Tuesday, July 19, 2011

June Nature Study: Birds

We've finally made it back on the focused-nature-study bandwagon! Last month, we decided to head back over to one of our favorite homeschooling resources, the Handbook of Nature Study blog to check out the June Outdoor Hour Challenge. We decided to focus on our own backyard and, while we can boast of many bird visitors, we have one bird in abundance: chickens!

We started off by observing our girls while they scratched around in the run. We took our colored pencils and sketchbooks with us and focused on their heads, tails and feet:

In this one above, Syler was really intent on capturing all the intricate details of the comb, the waddle, the ears, and especially the four toes.

Violet sounded out the work "chicken" all on her own. I believe the second word is "beak."

 The next day, we collected feathers from the run and labeled them. Sy was able to make out the quill, the fluff and the barb of a tail feather (above).

Violet found a wing feather and was able to distinguish between the quill and the fluff.

Tuesday, March 8, 2011

Everglades National Park

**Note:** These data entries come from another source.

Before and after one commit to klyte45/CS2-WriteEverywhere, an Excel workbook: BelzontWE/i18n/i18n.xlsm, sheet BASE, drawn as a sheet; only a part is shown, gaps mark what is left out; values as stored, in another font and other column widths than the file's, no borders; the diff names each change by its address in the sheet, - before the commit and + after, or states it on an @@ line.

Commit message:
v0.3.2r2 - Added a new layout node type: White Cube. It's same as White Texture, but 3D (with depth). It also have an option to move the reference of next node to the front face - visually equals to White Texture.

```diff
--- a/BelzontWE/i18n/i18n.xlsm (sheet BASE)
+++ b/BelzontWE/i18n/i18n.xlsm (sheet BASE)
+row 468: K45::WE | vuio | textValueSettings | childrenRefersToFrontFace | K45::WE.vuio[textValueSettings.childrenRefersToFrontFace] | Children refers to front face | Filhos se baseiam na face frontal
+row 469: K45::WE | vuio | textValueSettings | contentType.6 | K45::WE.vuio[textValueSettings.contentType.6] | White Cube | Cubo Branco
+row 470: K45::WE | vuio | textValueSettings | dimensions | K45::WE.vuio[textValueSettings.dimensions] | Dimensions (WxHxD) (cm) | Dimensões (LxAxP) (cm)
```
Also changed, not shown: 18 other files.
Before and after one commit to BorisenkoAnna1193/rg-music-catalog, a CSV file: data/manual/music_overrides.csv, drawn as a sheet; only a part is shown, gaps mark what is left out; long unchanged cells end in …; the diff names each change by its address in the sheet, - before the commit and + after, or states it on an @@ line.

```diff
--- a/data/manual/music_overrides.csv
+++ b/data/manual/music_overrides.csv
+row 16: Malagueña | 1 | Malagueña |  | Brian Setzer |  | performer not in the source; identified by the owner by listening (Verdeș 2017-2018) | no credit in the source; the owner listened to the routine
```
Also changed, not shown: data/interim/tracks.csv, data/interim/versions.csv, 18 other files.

What an exciting spring break trip we've had. In addition to collecting shells and building sand castles at Fort Myers Beach, we took an amazing trip into the Everglades National Park. There, we took a ranger-led boat tour of the Ten-Thousand Islands, which was absolutely breathtaking. I, unfortunately, forgot my camera - big fail, since the kids were looking so adorable in their sunglasses and sunhats, writing furiously in their Junior Ranger Workbooks (so as to do enough prep work to be sworn in as Junior Rangers - more on that later!) We saw nesting terns, ospreys, gulls, pelicans, herons/egrets, ibis and, Syler's favorite by far, the infamous turkey vultures! We were even treated by three dolphins who decided to swim in front of, alongside and behind the boat - the kids were in absolute awe. Here's some great info on all the bird species that you can see in the Everglades.

After the tour, we drove about a mile away to the Big Cypress National Preserve where we were in for a real treat: big black alligators gliding (and hiding, rather well-camoflaged) in the swamp waters! We got out for a closer look but were warned by a ranger at one of our stops that we needed to carry the kids, since some of the alligators had been recently (illegally) fed: hence their tendency to glide toward us rather than away from us. Scary, but totally cool.